DETROIT — With drivers staying home during the coronavirus pandemic, the average age of U.S. light vehicles is expected to accelerate an upward trend.
IHS Markit said in a new report that the average age of vehicles this year has risen to 11.9 years, up about a month from an average age of 11.8 years in 2019. The study was based on a snapshot of vehicles in operation on Jan. 1.
The number of light vehicles in operation in the U.S. exceeded 280 million this year, up 2 million, or roughly 1%, from last year. The number of vehicles 6 to 11 years old is expected to increase, while the number of vehicles 12 to 15 years old is expected to decrease as a result of lower volumes during the Great Recession.
IHS Markit began tracking vehicle age in 2002, when the average age was 9.6 years.
New-vehicle sales already were decreasing before the pandemic, representing 6.1% of vehicles in operation in 2019, versus the record-setting 6.7% in 2016. The report said the coronavirus pandemic will accelerate that trend so that U.S. new-vehicle sales will make up 5% or less of all vehicles on the road in 2020.
Todd Campau, associate director of aftermarket solutions at IHS Markit, told Automotive News that the "X-factor" increasing average vehicle age will be the stay-at-home orders that permeated many states this spring.
"People are going to keep their vehicles because they don't know if they're going to be driving to work in the future, they don't know if they're going to be driving to work anytime soon even," he said. "If you're not accumulating the miles, you might keep that vehicle on the road a little longer."

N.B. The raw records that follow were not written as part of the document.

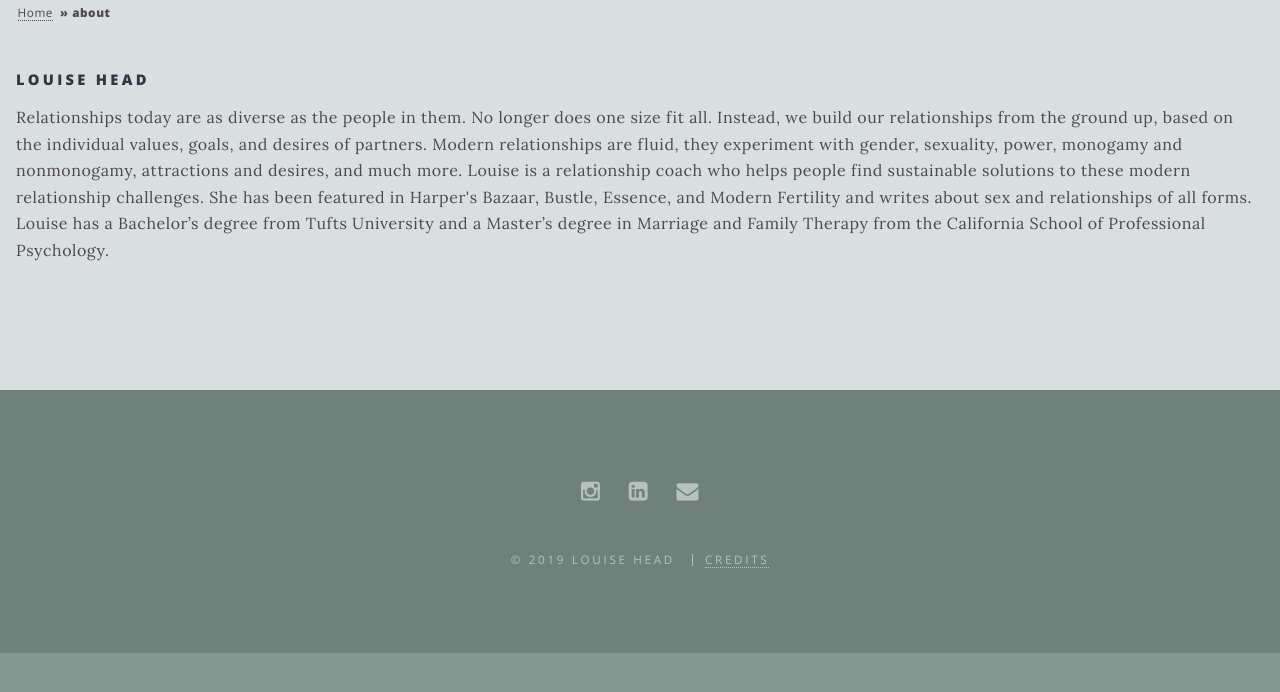
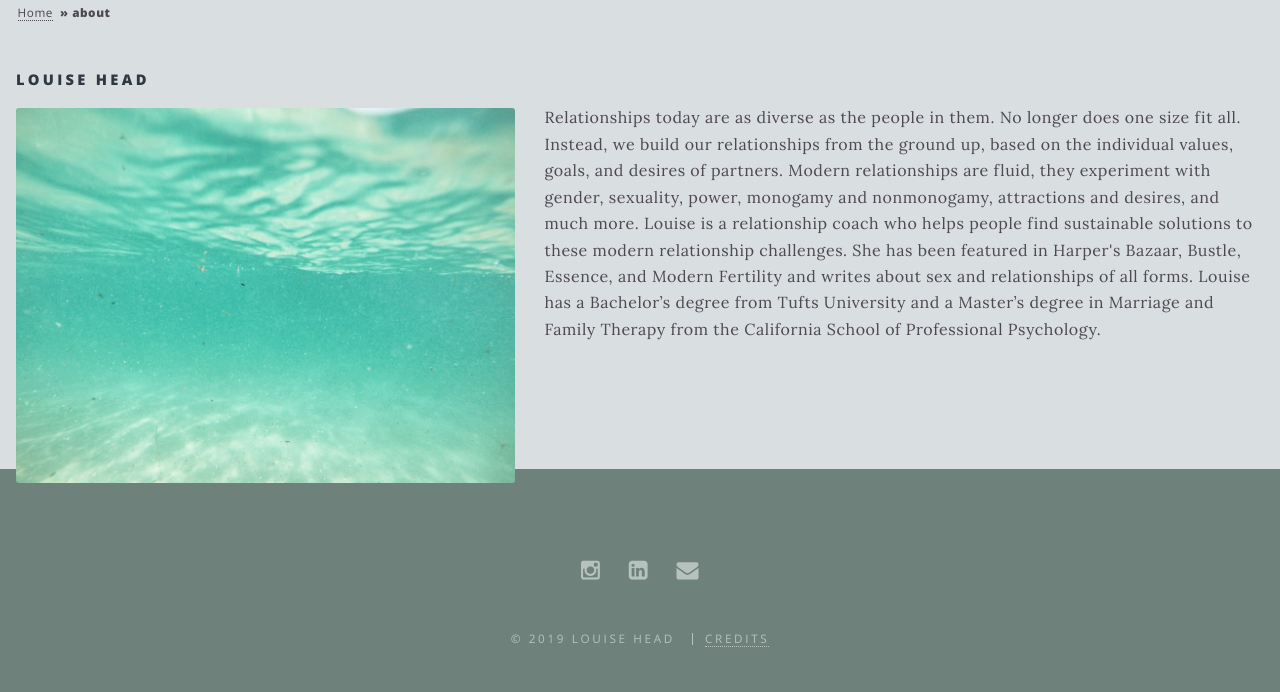
Before and after one commit to lehead/lehead.github.io, a Jekyll site: the page built from _pages/about.html, in a window 1280 px wide and 1094 px high. Shown: the part 361-1053 px from the top of the window. Built offline with Jekyll 4.4.1, drawn with Linux system fonts in a browser that asks for light colours.

Commit message:
add test bio photo with wrap text

```diff
--- a/_pages/about.html
+++ b/_pages/about.html
@@ -10,6 +10,7 @@ background-image: setee_annie-spratt-538523-unsplash.jpg
 <h4> Louise Head </h4>
 
 <body>
+  {% include post_picwrap.html pos="left" src="/images/jeremy-bishop-53864.jpg" %}
    <p>Relationships today are as diverse as the people in them. No longer does one size fit all. Instead, we build our relationships from the ground up, based on the individual values, goals, and desires of partners. Modern relationships are fluid, they experiment with gender, sexuality, power, monogamy and nonmonogamy, attractions and desires, and much more. Louise is a relationship coach who helps people find sustainable solutions to these modern relationship challenges. She has been featured in Harper's Bazaar, Bustle, Essence, and Modern Fertility and writes about sex and relationships of all forms. Louise has a Bachelor’s degree from Tufts University and a Master’s degree in Marriage and Family Therapy from the California School of Professional Psychology.</p>
    <br> </br>
    <p> </p>
```
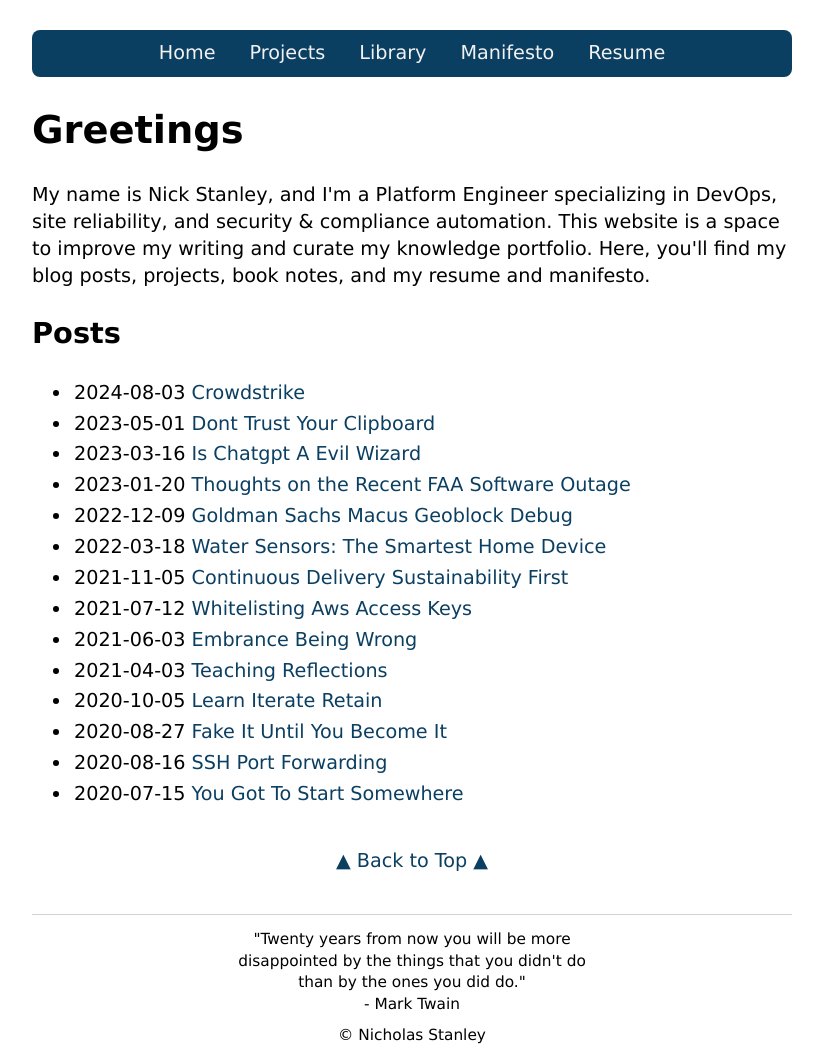
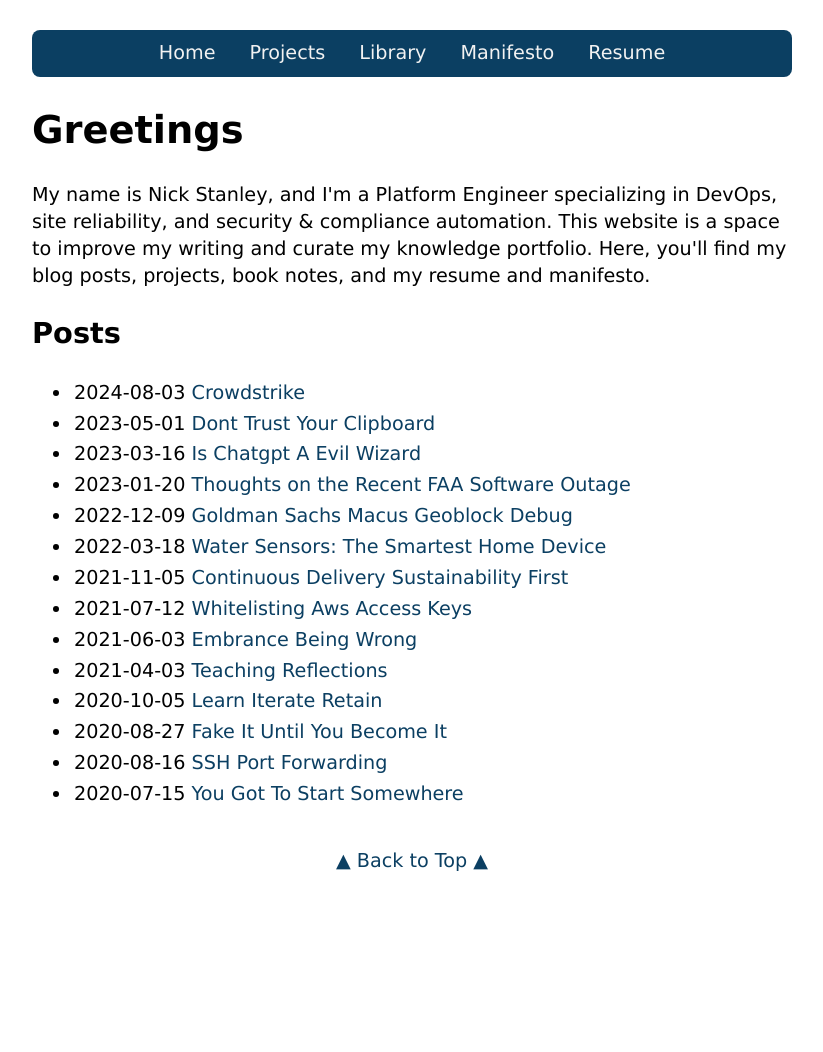
Before and after one commit to nickstanley574/nickstanley574.github.io, a Jekyll site: the page built from index.html, in a window 1280 px wide. Shown: the whole page, without its empty margins (228-1051 px from the left). Built offline with Jekyll 4.4.1, drawn with Linux system fonts in a browser that asks for light colours; after the commit the page ends 914 px from its top, so only the background shows below that.

Commit message:
simplifing

```diff
--- a/_layouts/default.html
+++ b/_layouts/default.html
@@ -47,18 +47,4 @@
   <a onclick="scrollToTop()">▲ Back to Top ▲</a>
 </div>
 
-<footer>
-  <hr>
-  <div id="sub">
-    <div id="quote">
-      "Twenty years from now you will be more
-      disappointed by the things that you didn't
-      do than by the ones you did do."<br>- Mark Twain
-    </div>
-    <div>
-      © Nicholas Stanley
-    </div>
-  </div>
-</footer>
-
 </html>
```
Also changed, not shown: _drafts/_ideas/2022-09-14-grep-ABC.md (deleted, +0 -19 lines), 1 other file.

The percentage of vehicles exiting the fleet, or the scrappage rate, rose to 5.1% in 2019 from 4.6% during the record U.S. sales year of 2016.
Lower new-vehicle U.S. sales last year offset the higher scrappage rates, resulting in the increased average age of the fleet, IHS Markit said.
The 2019 rate is comparable with the 2009 rate of 5.2%, which helped drive up average vehicle age by four months throughout the year.